Extracted data entries
"""

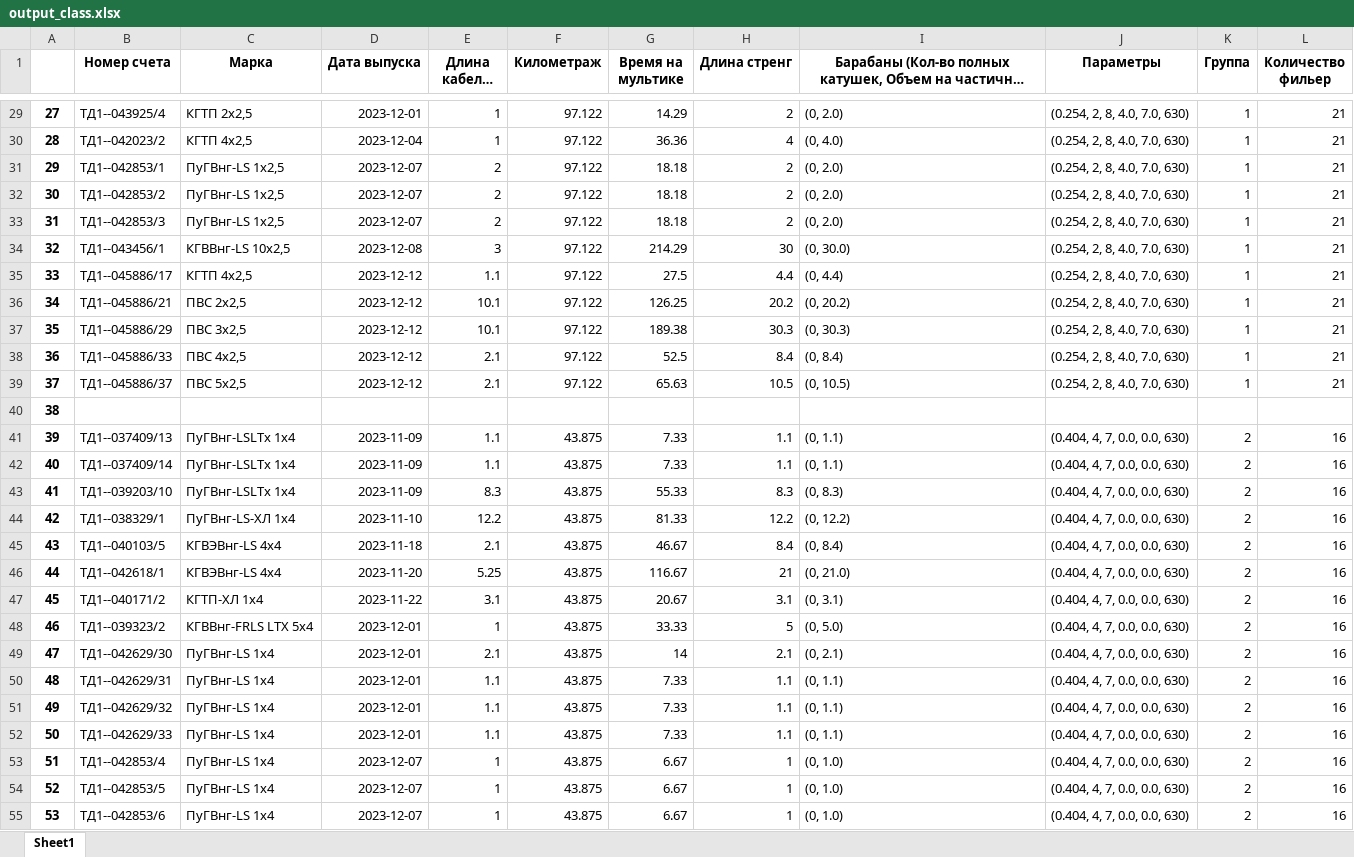
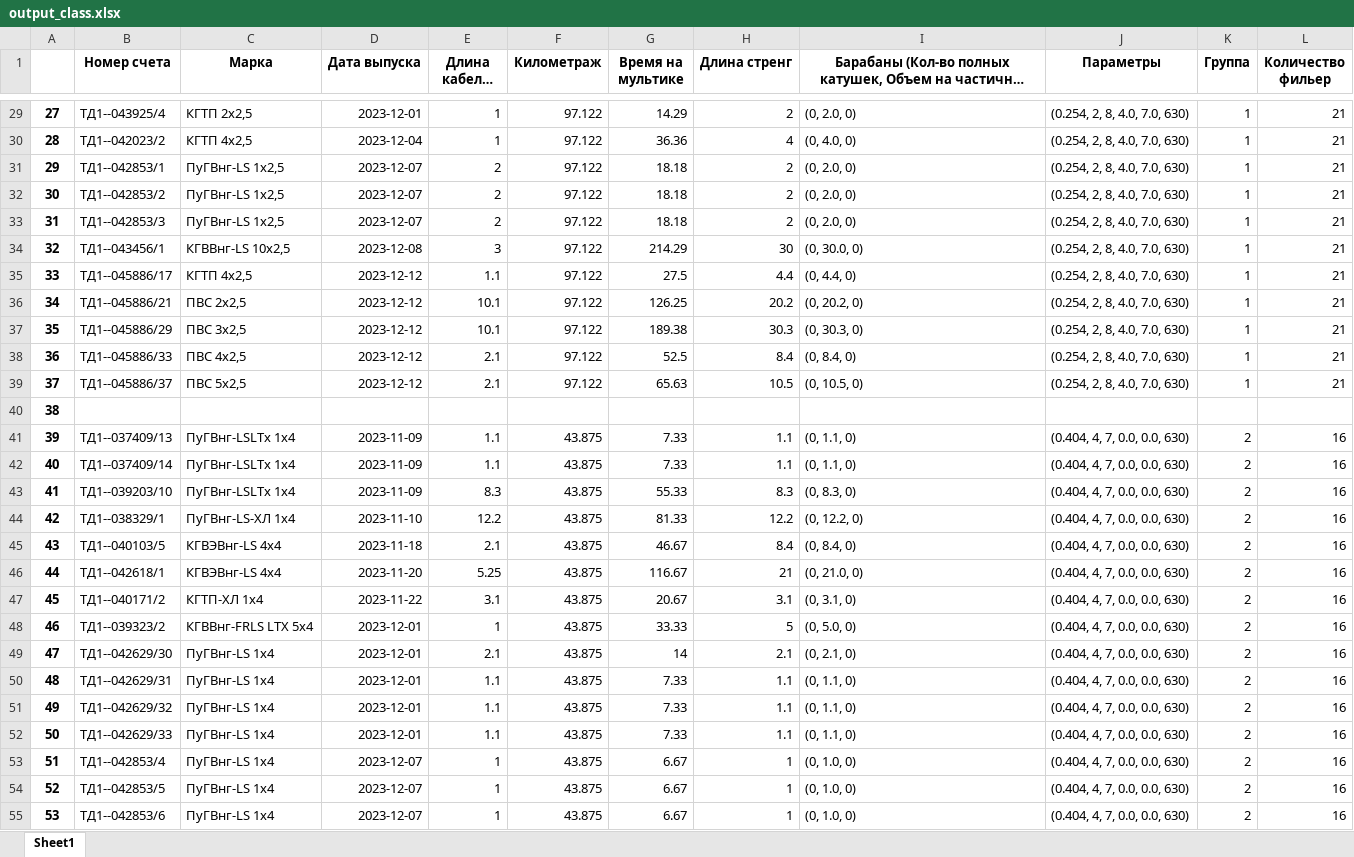
Before and after one commit to Bugor04ek/Anjelika, an Excel workbook: excel/output_class.xlsx, sheet Sheet1, drawn as a sheet; only a part is shown, gaps mark what is left out; long unchanged cells end in …; values as stored, in another font and other column widths than the file's, no borders; the diff covers the shown part only; the diff names each change by its address in the sheet, - before the commit and + after, or states it on an @@ line.

```diff
--- a/excel/output_class.xlsx (sheet Sheet1)
+++ b/excel/output_class.xlsx (sheet Sheet1)
-I29: (0, 2.0)
+I29: (0, 2.0, 0)
-I30: (0, 4.0)
+I30: (0, 4.0, 0)
-I31:I33: (0, 2.0)
+I31:I33: (0, 2.0, 0)
-I34: (0, 30.0)
+I34: (0, 30.0, 0)
-I35: (0, 4.4)
+I35: (0, 4.4, 0)
-I36: (0, 20.2)
+I36: (0, 20.2, 0)
-I37: (0, 30.3)
+I37: (0, 30.3, 0)
-I38: (0, 8.4)
+I38: (0, 8.4, 0)
-I39: (0, 10.5)
+I39: (0, 10.5, 0)
-I41:I42: (0, 1.1)
+I41:I42: (0, 1.1, 0)
-I43: (0, 8.3)
+I43: (0, 8.3, 0)
-I44: (0, 12.2)
+I44: (0, 12.2, 0)
-I45: (0, 8.4)
+I45: (0, 8.4, 0)
-I46: (0, 21.0)
+I46: (0, 21.0, 0)
-I47: (0, 3.1)
+I47: (0, 3.1, 0)
-I48: (0, 5.0)
+I48: (0, 5.0, 0)
-I49: (0, 2.1)
+I49: (0, 2.1, 0)
-I50:I52: (0, 1.1)
+I50:I52: (0, 1.1, 0)
-I53:I55: (0, 1.0)
+I53:I55: (0, 1.0, 0)
```
Also changed, not shown: 183 edited cells elsewhere in this sheet, excel/group_with_date.xlsx, excel/group_without_date.xlsx, 7 other files.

"""

Exercise requirements:
Your task is to retype the records above in full and exactly, omitting the pictures.

The answer:
Before and after one commit to Bugor04ek/Anjelika, an Excel workbook: excel/output_class.xlsx, sheet Sheet1, drawn as a sheet; only a part is shown, gaps mark what is left out; long unchanged cells end in …; values as stored, in another font and other column widths than the file's, no borders; the diff covers the shown part only; the diff names each change by its address in the sheet, - before the commit and + after, or states it on an @@ line.

```diff
--- a/excel/output_class.xlsx (sheet Sheet1)
+++ b/excel/output_class.xlsx (sheet Sheet1)
-I29: (0, 2.0)
+I29: (0, 2.0, 0)
-I30: (0, 4.0)
+I30: (0, 4.0, 0)
-I31:I33: (0, 2.0)
+I31:I33: (0, 2.0, 0)
-I34: (0, 30.0)
+I34: (0, 30.0, 0)
-I35: (0, 4.4)
+I35: (0, 4.4, 0)
-I36: (0, 20.2)
+I36: (0, 20.2, 0)
-I37: (0, 30.3)
+I37: (0, 30.3, 0)
-I38: (0, 8.4)
+I38: (0, 8.4, 0)
-I39: (0, 10.5)
+I39: (0, 10.5, 0)
-I41:I42: (0, 1.1)
+I41:I42: (0, 1.1, 0)
-I43: (0, 8.3)
+I43: (0, 8.3, 0)
-I44: (0, 12.2)
+I44: (0, 12.2, 0)
-I45: (0, 8.4)
+I45: (0, 8.4, 0)
-I46: (0, 21.0)
+I46: (0, 21.0, 0)
-I47: (0, 3.1)
+I47: (0, 3.1, 0)
-I48: (0, 5.0)
+I48: (0, 5.0, 0)
-I49: (0, 2.1)
+I49: (0, 2.1, 0)
-I50:I52: (0, 1.1)
+I50:I52: (0, 1.1, 0)
-I53:I55: (0, 1.0)
+I53:I55: (0, 1.0, 0)
```
Also changed, not shown: 183 edited cells elsewhere in this sheet, excel/group_with_date.xlsx, excel/group_without_date.xlsx, 7 other files.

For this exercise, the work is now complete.